**What you have to do:** For each line of the material, check for the string "with"; then state how many lines had it, giving only the number.

**Data to process:**
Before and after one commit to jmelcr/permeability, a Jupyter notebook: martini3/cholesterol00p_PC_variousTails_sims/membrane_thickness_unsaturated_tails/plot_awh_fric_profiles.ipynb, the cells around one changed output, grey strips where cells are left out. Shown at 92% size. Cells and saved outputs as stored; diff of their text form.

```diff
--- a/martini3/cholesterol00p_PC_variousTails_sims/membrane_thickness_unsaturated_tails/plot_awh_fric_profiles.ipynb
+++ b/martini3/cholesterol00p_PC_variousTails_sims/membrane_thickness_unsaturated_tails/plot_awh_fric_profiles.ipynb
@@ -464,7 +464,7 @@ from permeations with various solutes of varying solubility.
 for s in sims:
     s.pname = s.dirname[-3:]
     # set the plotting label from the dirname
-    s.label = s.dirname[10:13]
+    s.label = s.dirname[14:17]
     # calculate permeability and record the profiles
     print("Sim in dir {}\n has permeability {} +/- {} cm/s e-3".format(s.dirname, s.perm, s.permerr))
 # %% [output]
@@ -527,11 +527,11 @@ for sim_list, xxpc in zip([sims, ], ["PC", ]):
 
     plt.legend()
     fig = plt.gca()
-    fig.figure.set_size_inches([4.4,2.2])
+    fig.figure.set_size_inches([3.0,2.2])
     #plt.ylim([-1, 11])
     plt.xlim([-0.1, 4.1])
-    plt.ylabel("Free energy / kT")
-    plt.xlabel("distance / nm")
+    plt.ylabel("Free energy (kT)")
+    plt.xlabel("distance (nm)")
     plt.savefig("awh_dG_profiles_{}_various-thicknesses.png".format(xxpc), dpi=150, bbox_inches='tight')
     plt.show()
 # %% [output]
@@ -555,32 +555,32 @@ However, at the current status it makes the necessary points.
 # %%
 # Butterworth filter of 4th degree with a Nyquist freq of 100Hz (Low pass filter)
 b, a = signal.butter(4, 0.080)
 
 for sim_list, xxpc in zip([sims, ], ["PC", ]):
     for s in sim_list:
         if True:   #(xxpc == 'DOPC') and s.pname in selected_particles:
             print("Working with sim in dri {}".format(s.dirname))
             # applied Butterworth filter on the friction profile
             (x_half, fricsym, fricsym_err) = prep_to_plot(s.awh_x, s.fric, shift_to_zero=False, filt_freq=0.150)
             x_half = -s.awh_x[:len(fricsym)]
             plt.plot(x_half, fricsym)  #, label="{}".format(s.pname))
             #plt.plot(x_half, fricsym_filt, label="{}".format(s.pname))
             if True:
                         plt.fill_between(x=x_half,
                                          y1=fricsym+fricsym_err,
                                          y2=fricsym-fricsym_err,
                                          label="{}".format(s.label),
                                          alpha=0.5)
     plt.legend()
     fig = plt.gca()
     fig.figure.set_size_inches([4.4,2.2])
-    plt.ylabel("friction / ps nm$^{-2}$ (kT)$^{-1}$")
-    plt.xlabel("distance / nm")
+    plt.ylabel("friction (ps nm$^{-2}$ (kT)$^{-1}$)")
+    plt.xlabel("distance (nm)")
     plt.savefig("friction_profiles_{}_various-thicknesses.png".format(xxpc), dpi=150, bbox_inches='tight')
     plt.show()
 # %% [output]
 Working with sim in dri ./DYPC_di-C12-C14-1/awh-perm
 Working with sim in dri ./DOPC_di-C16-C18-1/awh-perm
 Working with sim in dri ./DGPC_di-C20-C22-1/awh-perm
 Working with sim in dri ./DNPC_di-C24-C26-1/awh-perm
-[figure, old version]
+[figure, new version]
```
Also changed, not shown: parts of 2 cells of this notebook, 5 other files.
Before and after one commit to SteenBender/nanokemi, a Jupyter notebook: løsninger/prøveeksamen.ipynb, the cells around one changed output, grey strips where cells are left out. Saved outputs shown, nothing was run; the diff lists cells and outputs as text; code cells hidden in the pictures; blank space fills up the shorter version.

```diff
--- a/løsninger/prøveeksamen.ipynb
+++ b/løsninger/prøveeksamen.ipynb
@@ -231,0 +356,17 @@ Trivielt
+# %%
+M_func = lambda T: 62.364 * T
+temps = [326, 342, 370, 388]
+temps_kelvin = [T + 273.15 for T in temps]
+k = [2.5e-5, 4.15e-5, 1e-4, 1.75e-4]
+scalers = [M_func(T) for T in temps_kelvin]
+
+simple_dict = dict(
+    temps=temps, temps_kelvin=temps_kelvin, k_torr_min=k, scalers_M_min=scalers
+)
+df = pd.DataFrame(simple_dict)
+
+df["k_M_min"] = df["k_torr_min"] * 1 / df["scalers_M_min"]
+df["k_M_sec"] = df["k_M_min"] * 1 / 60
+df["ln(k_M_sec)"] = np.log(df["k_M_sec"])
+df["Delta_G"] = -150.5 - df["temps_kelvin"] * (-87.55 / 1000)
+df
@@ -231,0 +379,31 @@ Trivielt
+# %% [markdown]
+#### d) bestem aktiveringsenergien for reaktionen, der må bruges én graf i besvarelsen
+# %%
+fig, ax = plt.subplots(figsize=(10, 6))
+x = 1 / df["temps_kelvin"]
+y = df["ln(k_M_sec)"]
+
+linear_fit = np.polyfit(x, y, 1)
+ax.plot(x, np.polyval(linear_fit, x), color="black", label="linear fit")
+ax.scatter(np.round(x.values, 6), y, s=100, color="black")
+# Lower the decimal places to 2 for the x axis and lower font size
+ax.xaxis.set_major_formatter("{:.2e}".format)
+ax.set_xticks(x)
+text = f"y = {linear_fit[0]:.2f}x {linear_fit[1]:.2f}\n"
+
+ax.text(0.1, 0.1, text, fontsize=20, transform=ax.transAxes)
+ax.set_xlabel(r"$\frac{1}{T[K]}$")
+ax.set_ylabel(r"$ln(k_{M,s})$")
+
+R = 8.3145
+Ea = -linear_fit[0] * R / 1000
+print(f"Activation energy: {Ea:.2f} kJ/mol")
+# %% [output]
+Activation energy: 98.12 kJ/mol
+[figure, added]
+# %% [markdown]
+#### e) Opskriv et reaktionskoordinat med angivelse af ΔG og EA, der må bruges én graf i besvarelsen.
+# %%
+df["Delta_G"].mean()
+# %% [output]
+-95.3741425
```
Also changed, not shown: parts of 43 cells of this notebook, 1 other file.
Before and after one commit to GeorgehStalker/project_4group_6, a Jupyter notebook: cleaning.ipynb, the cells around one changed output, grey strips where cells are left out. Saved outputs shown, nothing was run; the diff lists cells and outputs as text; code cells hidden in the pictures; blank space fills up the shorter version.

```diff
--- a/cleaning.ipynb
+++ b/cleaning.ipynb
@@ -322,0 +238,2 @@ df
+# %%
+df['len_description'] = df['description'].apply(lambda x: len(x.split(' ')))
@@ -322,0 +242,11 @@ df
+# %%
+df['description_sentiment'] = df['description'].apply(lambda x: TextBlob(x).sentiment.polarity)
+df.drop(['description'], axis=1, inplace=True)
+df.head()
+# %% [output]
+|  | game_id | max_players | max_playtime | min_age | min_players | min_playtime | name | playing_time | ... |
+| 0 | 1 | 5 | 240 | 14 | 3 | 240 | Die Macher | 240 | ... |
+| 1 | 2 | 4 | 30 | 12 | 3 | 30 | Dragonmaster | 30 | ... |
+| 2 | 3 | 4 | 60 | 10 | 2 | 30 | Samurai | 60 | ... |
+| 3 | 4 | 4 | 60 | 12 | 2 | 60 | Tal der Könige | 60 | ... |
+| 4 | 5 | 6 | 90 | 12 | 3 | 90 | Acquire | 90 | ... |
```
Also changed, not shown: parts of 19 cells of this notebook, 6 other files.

**Final answer:** 7